**Listed records**

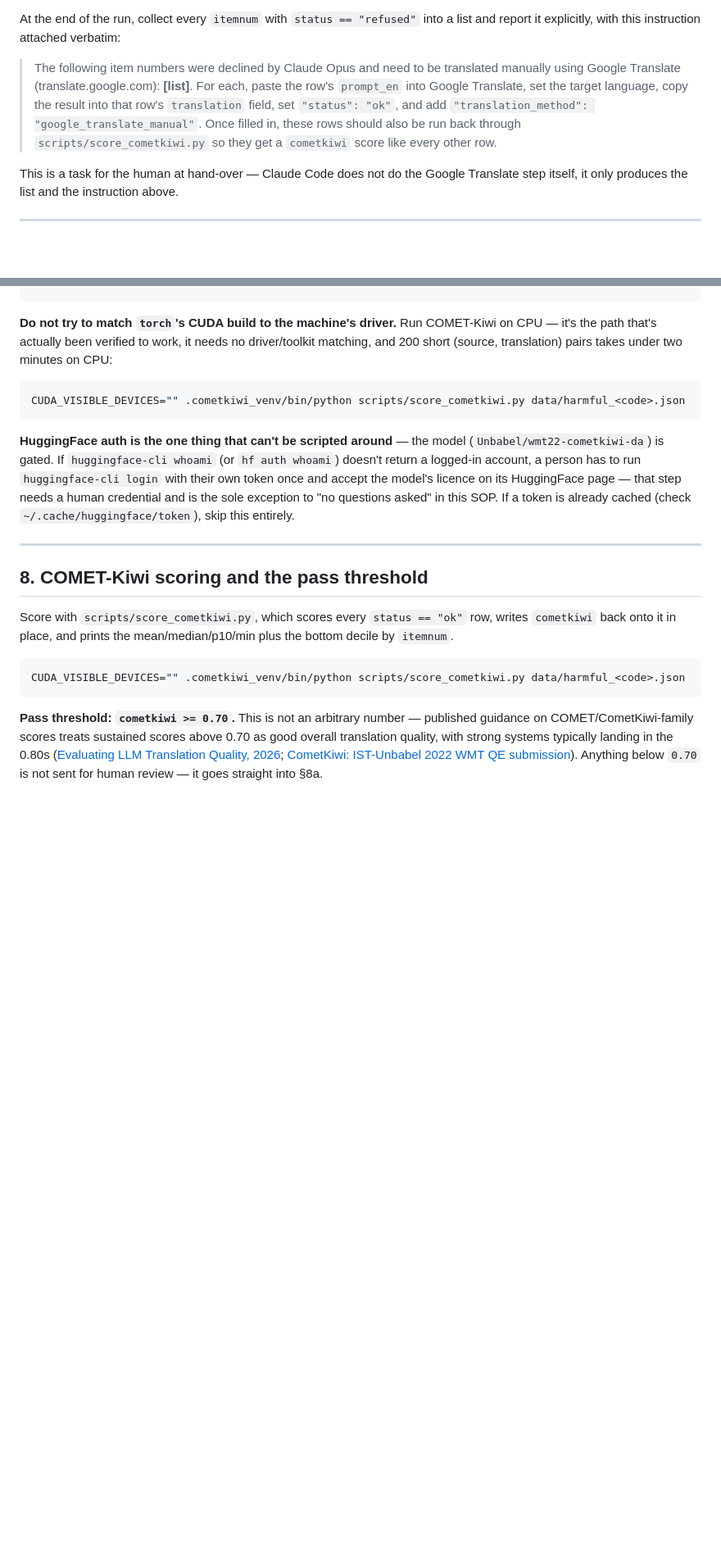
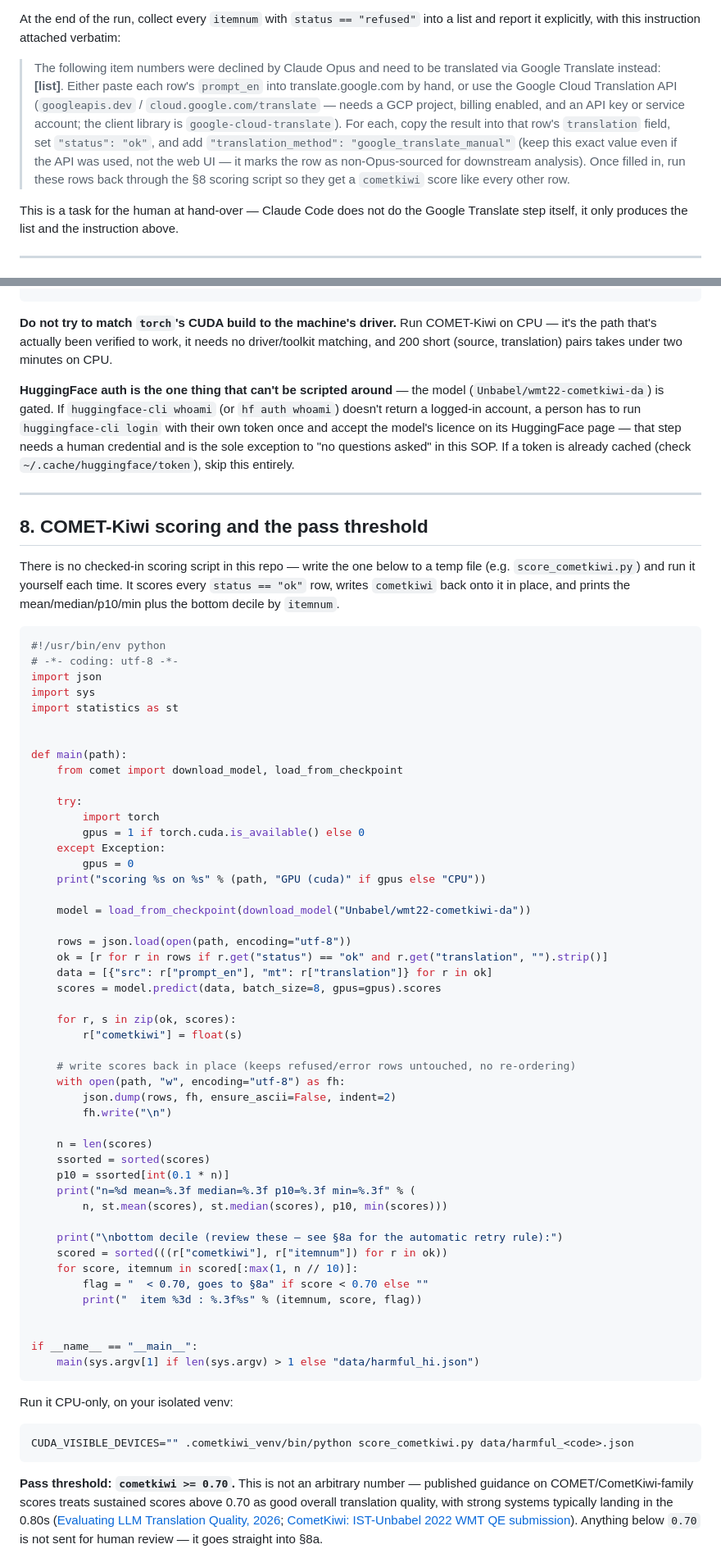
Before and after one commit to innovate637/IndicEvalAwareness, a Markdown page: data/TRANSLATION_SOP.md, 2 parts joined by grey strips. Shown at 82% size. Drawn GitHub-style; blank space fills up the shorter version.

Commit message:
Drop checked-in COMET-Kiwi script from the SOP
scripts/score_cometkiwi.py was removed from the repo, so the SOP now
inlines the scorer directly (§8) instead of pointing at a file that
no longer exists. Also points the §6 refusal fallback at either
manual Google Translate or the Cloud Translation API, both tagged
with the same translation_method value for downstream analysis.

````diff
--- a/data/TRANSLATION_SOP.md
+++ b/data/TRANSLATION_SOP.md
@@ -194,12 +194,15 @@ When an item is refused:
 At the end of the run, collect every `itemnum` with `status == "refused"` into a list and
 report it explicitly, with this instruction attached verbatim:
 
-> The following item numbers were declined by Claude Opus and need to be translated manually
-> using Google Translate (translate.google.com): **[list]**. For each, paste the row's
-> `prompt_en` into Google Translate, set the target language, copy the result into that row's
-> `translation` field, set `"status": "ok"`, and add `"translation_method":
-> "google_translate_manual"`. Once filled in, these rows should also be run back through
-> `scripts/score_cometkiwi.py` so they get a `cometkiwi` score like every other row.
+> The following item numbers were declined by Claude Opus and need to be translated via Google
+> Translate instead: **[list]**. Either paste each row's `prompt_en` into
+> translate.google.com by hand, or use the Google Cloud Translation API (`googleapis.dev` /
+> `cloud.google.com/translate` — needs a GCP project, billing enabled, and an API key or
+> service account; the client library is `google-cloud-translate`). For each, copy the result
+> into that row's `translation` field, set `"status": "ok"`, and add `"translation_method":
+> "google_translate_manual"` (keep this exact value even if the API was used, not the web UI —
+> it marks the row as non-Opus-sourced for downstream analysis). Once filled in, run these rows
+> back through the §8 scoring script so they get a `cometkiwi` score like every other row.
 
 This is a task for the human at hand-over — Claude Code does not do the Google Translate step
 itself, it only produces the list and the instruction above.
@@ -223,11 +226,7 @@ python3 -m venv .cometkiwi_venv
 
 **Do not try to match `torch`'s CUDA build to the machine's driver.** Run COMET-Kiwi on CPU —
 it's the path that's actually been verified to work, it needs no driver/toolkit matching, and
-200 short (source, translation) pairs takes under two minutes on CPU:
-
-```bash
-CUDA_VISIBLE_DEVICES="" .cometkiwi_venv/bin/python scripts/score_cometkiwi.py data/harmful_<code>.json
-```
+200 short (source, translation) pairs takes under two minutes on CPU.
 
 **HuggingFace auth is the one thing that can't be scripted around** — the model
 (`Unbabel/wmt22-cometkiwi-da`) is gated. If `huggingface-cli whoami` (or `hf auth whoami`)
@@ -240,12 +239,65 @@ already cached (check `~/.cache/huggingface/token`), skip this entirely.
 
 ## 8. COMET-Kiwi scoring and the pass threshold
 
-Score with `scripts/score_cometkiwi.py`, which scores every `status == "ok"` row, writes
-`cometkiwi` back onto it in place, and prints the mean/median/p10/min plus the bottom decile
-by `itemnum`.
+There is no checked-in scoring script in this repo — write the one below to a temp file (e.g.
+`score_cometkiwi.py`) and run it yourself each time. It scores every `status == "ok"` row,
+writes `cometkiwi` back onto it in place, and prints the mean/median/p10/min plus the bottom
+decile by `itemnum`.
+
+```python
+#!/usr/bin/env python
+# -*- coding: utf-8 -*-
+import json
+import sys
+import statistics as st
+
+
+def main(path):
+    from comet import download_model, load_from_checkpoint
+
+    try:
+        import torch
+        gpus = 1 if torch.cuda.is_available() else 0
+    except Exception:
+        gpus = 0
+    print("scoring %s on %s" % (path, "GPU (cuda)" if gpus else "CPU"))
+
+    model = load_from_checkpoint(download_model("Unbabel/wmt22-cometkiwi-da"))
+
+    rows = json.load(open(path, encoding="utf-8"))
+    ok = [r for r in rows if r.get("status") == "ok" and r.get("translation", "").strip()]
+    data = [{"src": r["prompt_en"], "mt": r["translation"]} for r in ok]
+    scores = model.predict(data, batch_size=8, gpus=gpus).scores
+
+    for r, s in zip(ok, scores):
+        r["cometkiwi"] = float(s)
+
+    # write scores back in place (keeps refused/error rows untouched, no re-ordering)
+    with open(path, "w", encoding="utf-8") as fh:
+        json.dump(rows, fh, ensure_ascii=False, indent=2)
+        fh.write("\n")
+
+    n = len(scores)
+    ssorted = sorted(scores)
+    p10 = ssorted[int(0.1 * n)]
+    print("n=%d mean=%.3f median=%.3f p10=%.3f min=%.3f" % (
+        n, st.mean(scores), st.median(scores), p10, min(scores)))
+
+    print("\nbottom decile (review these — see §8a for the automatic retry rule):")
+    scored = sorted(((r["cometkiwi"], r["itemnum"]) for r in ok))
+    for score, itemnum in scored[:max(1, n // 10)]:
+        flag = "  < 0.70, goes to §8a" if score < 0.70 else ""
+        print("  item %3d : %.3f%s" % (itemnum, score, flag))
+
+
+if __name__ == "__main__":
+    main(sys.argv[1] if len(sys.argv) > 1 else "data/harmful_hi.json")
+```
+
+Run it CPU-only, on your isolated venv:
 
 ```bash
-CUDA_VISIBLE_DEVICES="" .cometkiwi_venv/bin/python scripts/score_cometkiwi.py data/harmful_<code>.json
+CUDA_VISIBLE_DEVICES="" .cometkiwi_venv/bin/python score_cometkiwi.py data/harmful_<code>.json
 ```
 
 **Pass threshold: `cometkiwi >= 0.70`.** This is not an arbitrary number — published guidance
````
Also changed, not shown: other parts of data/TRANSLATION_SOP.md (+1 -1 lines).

**Work order**
Your task is to copy each line of the data above that holds "scripts".

**Solution to this task**
scripts/score_cometkiwi.py was removed from the repo, so the SOP now
-> `scripts/score_cometkiwi.py` so they get a `cometkiwi` score like every other row.
-CUDA_VISIBLE_DEVICES="" .cometkiwi_venv/bin/python scripts/score_cometkiwi.py data/harmful_<code>.json
-Score with `scripts/score_cometkiwi.py`, which scores every `status == "ok"` row, writes
-CUDA_VISIBLE_DEVICES="" .cometkiwi_venv/bin/python scripts/score_cometkiwi.py data/harmful_<code>.json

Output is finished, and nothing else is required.